I lived in Switzerland for nearly 9 years of my adult life then moved to Italy, where my husband is from at 32. Switzerland was a minor culture shock in comparison to Italy. The initial culture shock of Switzerland faded fast. Everything was smaller, the working hours of businesses and stores especially were very set in stone. For many years, most stores closed at 7 pm. Sundays stores were completely closed. The people of Switzerland weren’t very friendly and remained very closed. I never made a friend with an actual Swiss person, all my friends were expats, like me. Traditional Swiss food, such as fondue was important but the day didn’t involve around cooking or deciding what to eat. But I adapted to the lack of store hours quickly and grew used to the ways of Switzerland.
Moving to Italy was a total culture shock, one I still feel nearly 5 years later. The way of life here is a complete 180 from Switzerland. People are very friendly, everyone will talk to you. Everyone wants to offer you advice on something, if you want it or not. The day is centered around meal times. The hours of work are longer because of the large “siesta” in the middle of the day. Stores are open earlier and later. Sundays are “partially” closed, small town shops will be open til mid-day, especially supermarkets and then close. Malls and other large big box stores are open all day Sunday.
Family is the center of life for most Italians. Many children live with their parents until they get married, in their 30’s. Many families all living the same building, separate apartments for each family unit. Many families still gather to eat lunch together, especially on Sunday. Many women do not work (me included) and take on the traditional role of housewife. School ends at 1 pm and children come home for lunch. This in itself is a big factor, I believe, in women not working. It is hard to manage children coming at one, needing to eat, do homework and go to activities unless one parent is at home.

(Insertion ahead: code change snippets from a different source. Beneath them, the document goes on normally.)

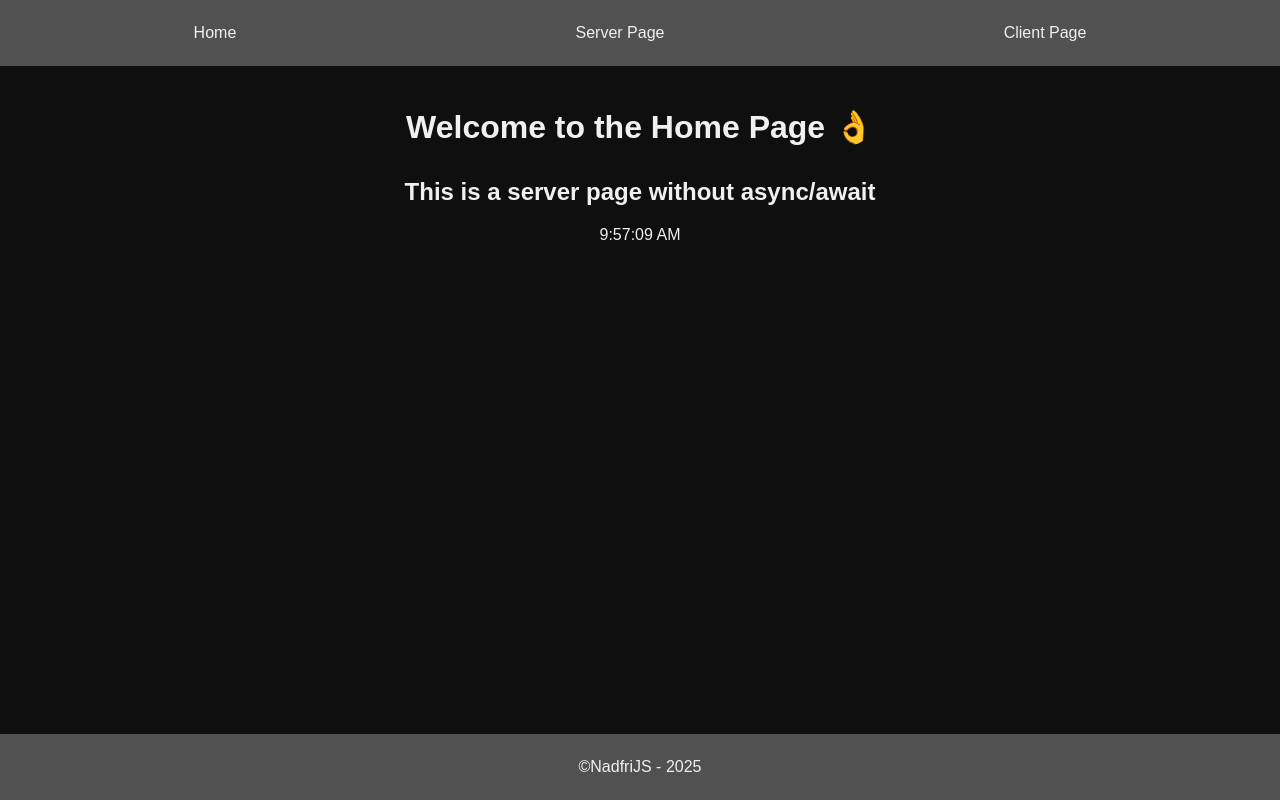
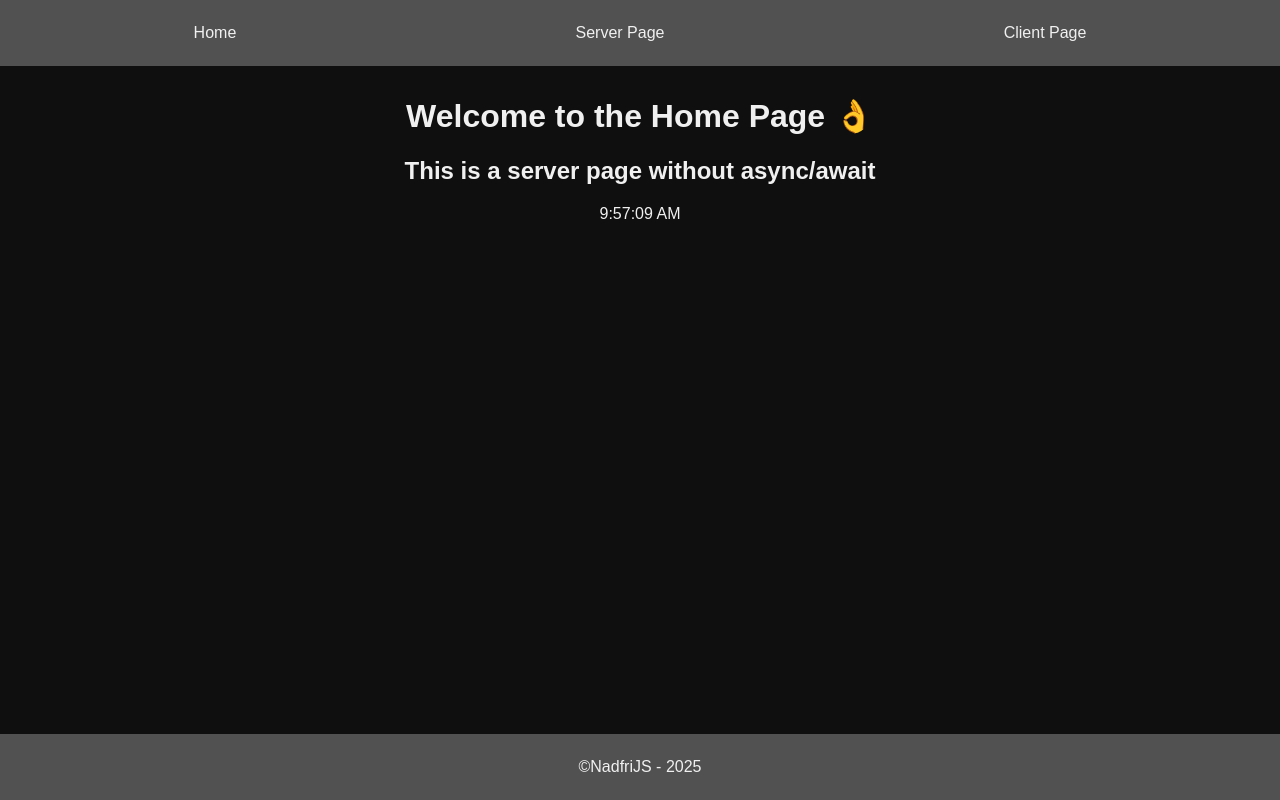
Before and after one commit to nadfri/nextjs-intl-i18n, a Next.js app: page / in a window 1280 px wide. Built offline with nearby package versions, Linux system fonts and the light colour scheme.

Commit message:
fix: navbar css

```diff
--- a/src/app/globals.css
+++ b/src/app/globals.css
@@ -38,9 +38,16 @@ a:hover {
 
 header,
 footer {
-  text-align: center;
+  display: flex;
+  justify-content: center;
+  align-items: center;
+
   padding: 1.5rem;
   background-color: #515151;
+}
+
+nav {
+  flex: 1;
 }
 
 ul {
@@ -50,8 +57,3 @@ ul {
   margin: 0;
   padding: 0;
 }
-
-h1 {
-  margin-block: 2rem;
-  text-align: center;
-}
```
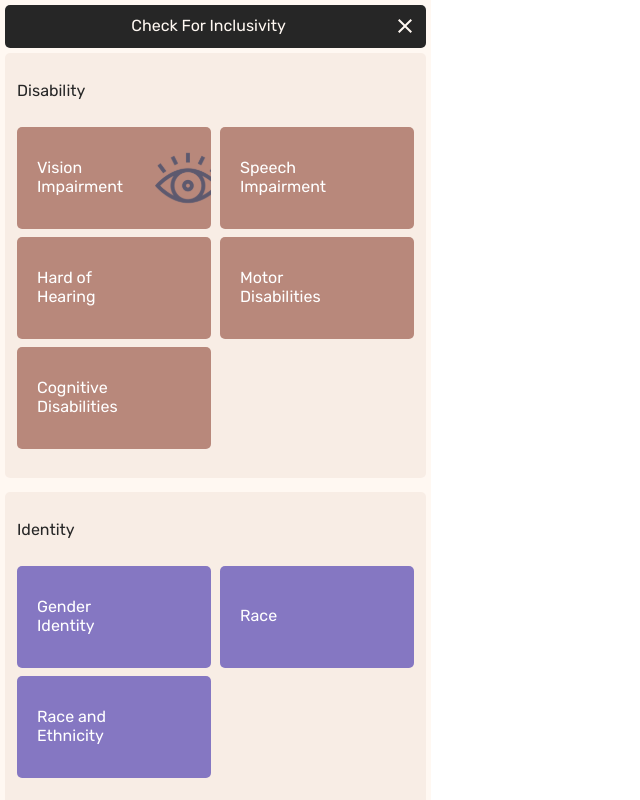
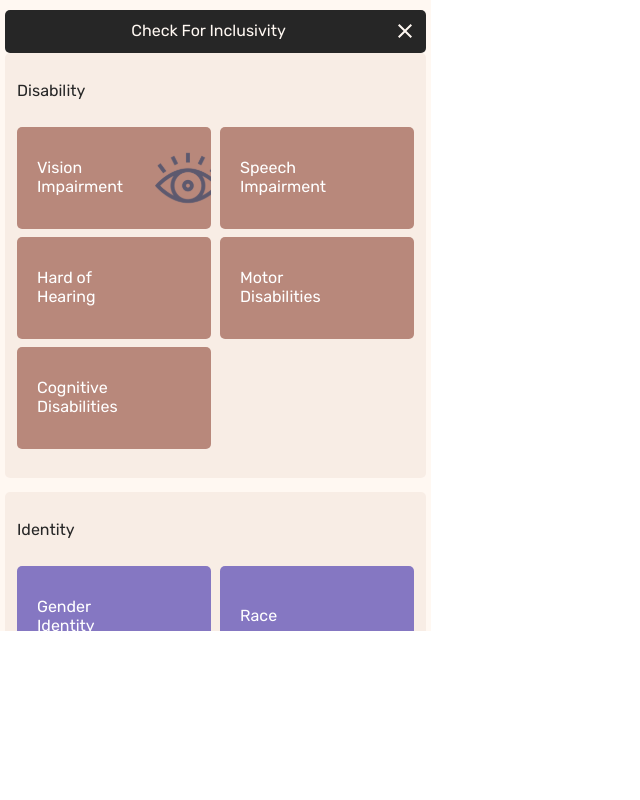
Before and after one commit to defalt18/site-surveyor, a React app: page / in a window 1280 px wide. Shown: the top 800 px of the page, without its empty margins (0-640 px from the left). Built offline with nearby package versions, Linux system fonts and the light colour scheme.

Commit message:
new API changes merged

```diff
--- a/src/App.tsx
+++ b/src/App.tsx
@@ -28,7 +28,7 @@ const Header = () => {
 
 function App() {
 	return (
-		<div className='w-[43.1rem] p-2 bg-light-primary'>
+		<div className='w-[43.1rem] p-2 bg-light-primary max-h-[63.1rem] overflow-scroll'>
 			<Router>
 				<Header />
 				<Routes>
--- a/src/index.tsx
+++ b/src/index.tsx
@@ -1,10 +1,13 @@
 import * as React from 'react';
-import { render } from 'react-dom';
 import './index.css';
 import App from './App';
+import { createRoot } from 'react-dom/client';
 
 function ExtensionContainer() {
 	return <App />;
 }
 
-render(<ExtensionContainer />, document.getElementById('root'));
+const rootContainer = document.getElementById('root');
+
+// New API root strategy
+createRoot(rootContainer).render(<ExtensionContainer />);
```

The work environment in Italy is the perhaps the hardest challenge I have come across living here. I worked in Switzerland and the US, I stayed in my same jobs most of my life in those countries. Here, in Italy, I have changed countless times because each employer is worse than the last. There’s a lack of fair treatment to employees and usually the salary is so low you can’t justify the bad treatment. You must deal with being yelled at by your employers, yelled at in front of your coworkers (and in my case in front of the children), not being able to take sick days without having to “make up” those hours, making my own materials for teaching without reimbursement, working outside of discussed hours without extra pay, and late payments. The list could go on. In the end, its always too much stress for the money you are paid.
There is also what I like to call Italian “beliefs” or old wives tales. There are endless old wives tales that are still believed today despite science telling us otherwise. Cold and wind gives you bronchitis. Sweat will give you a fever. A wet bathing suit in wind will definitely give you bronchitis. Eating after swimming will give you stomach cramps. The list goes on and on of things I never knew existed until I moved here.
The culture shock does get less and less as times goes on, I’ve learned to adapt to it or push it of my mind. Often, though, I am still caught off guard by one of the old wive’s tales and I want to scream its not true! But I can’t change anyone’s mind on it. Culture shock is a part of living abroad all of us expats have experienced, some of it is good, some it is bad, but you learn to eventually adapt or accept it.
Until next time!
One thought on “Italian Culture Shock”
My favorite after living in eastern and Central Asia for 9ish years is that cold drinks will definitely give you a cold. It would be the middle of a hot, humid, Hong Kong summer, and unless you specified, places would bring you hot water if you ordered water.